*** Opening of Records for processing ***

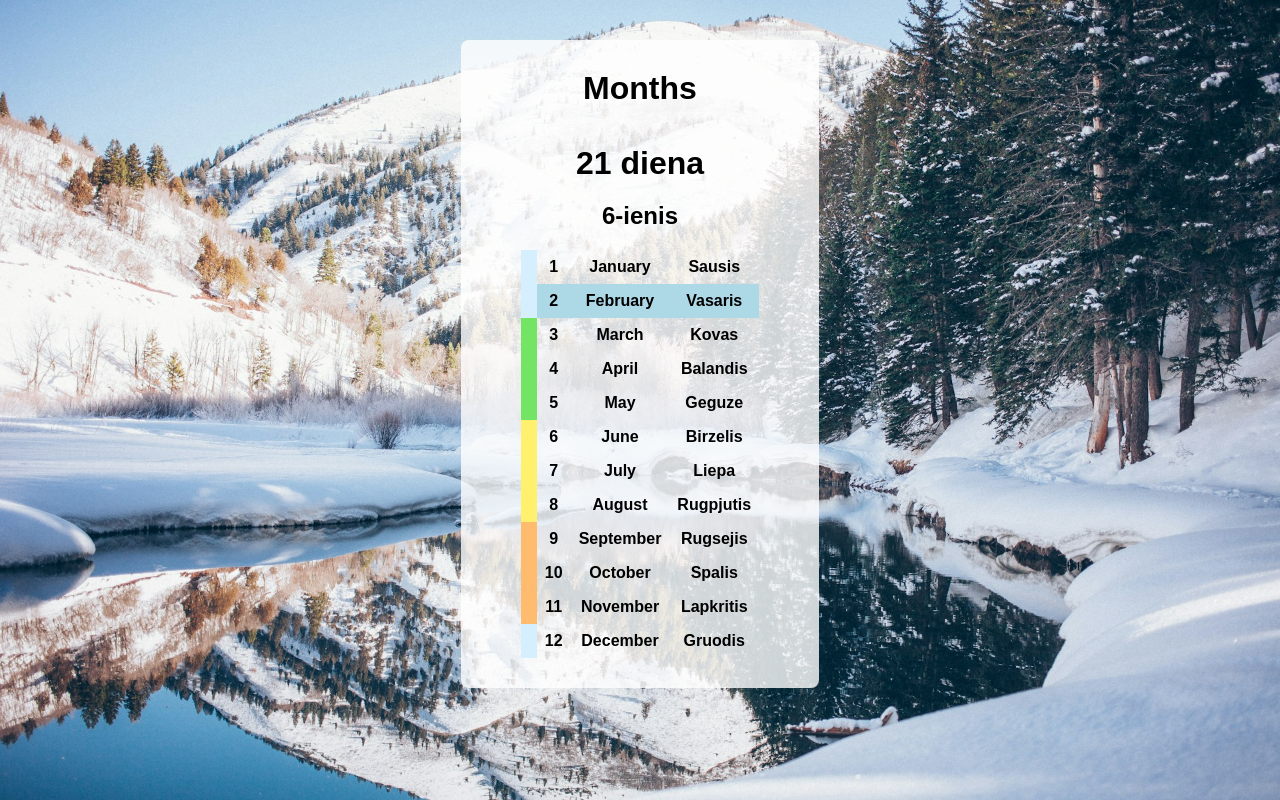
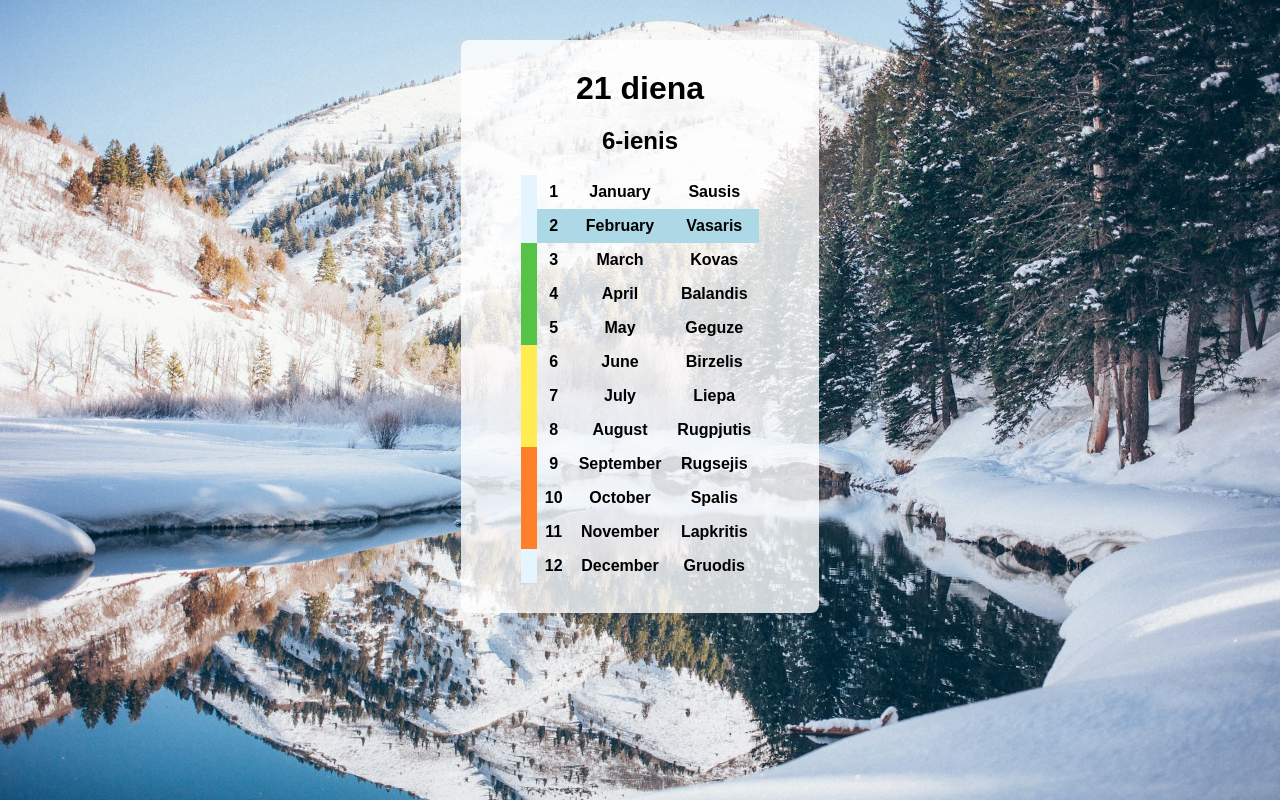
Before and after one commit to evaldasAi/months, a plain HTML site: page index.html in a window 1280 px wide. Drawn offline with Linux system fonts and the light colour scheme.

Commit message:
style update

```diff
--- a/assets/style.css
+++ b/assets/style.css
@@ -56,6 +56,7 @@ table {
 
 .header__title{
     text-align: center;
+    margin-top: 0px !important;
 }
 
 .month th{
@@ -74,17 +75,24 @@ table {
 }
 
 .summer {
-    background-color:rgb(255, 240, 110);
+    background-color:rgb(255 237 81);
 }
 
 .autumn {
-    background-color:rgb(255, 187, 110);
+    background-color:rgb(255 128 42);
 }
 
 .winter {
-    background-color:rgb(214, 239, 255);
+    background-color:rgb(228 245 255);
 }
 
 .spring {
-    background-color:rgb(115, 228, 100);
+    background-color:rgb(86 195 71);
 }
+
+@media (max-width: 720px) {
+    .app-holder{
+        margin-top: 20px;
+        padding: 20px 30px;
+    }
+}
--- a/index.html
+++ b/index.html
@@ -13,10 +13,8 @@
     <div class="container">
         <div class="app-holder">
             <div class="app-bg"></div>
-            <h1 class="header__title">Months</h1>
-            <br>
             <div id="app">
-                <h1 id="day"></h1>
+                <h1 class="header__title" id="day"></h1>
                 <h2 id="weekDay"></h2>
                 <table>
                     <tr class="month">
```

*** Close of Records for processing ***

**What is required**
When pictures appear among the entries, skip them and copy all remaining text precisely.

**Output of the task**
Before and after one commit to evaldasAi/months, a plain HTML site: page index.html in a window 1280 px wide. Drawn offline with Linux system fonts and the light colour scheme.

Commit message:
style update

```diff
--- a/assets/style.css
+++ b/assets/style.css
@@ -56,6 +56,7 @@ table {
 
 .header__title{
     text-align: center;
+    margin-top: 0px !important;
 }
 
 .month th{
@@ -74,17 +75,24 @@ table {
 }
 
 .summer {
-    background-color:rgb(255, 240, 110);
+    background-color:rgb(255 237 81);
 }
 
 .autumn {
-    background-color:rgb(255, 187, 110);
+    background-color:rgb(255 128 42);
 }
 
 .winter {
-    background-color:rgb(214, 239, 255);
+    background-color:rgb(228 245 255);
 }
 
 .spring {
-    background-color:rgb(115, 228, 100);
+    background-color:rgb(86 195 71);
 }
+
+@media (max-width: 720px) {
+    .app-holder{
+        margin-top: 20px;
+        padding: 20px 30px;
+    }
+}
--- a/index.html
+++ b/index.html
@@ -13,10 +13,8 @@
     <div class="container">
         <div class="app-holder">
             <div class="app-bg"></div>
-            <h1 class="header__title">Months</h1>
-            <br>
             <div id="app">
-                <h1 id="day"></h1>
+                <h1 class="header__title" id="day"></h1>
                 <h2 id="weekDay"></h2>
                 <table>
                     <tr class="month">
```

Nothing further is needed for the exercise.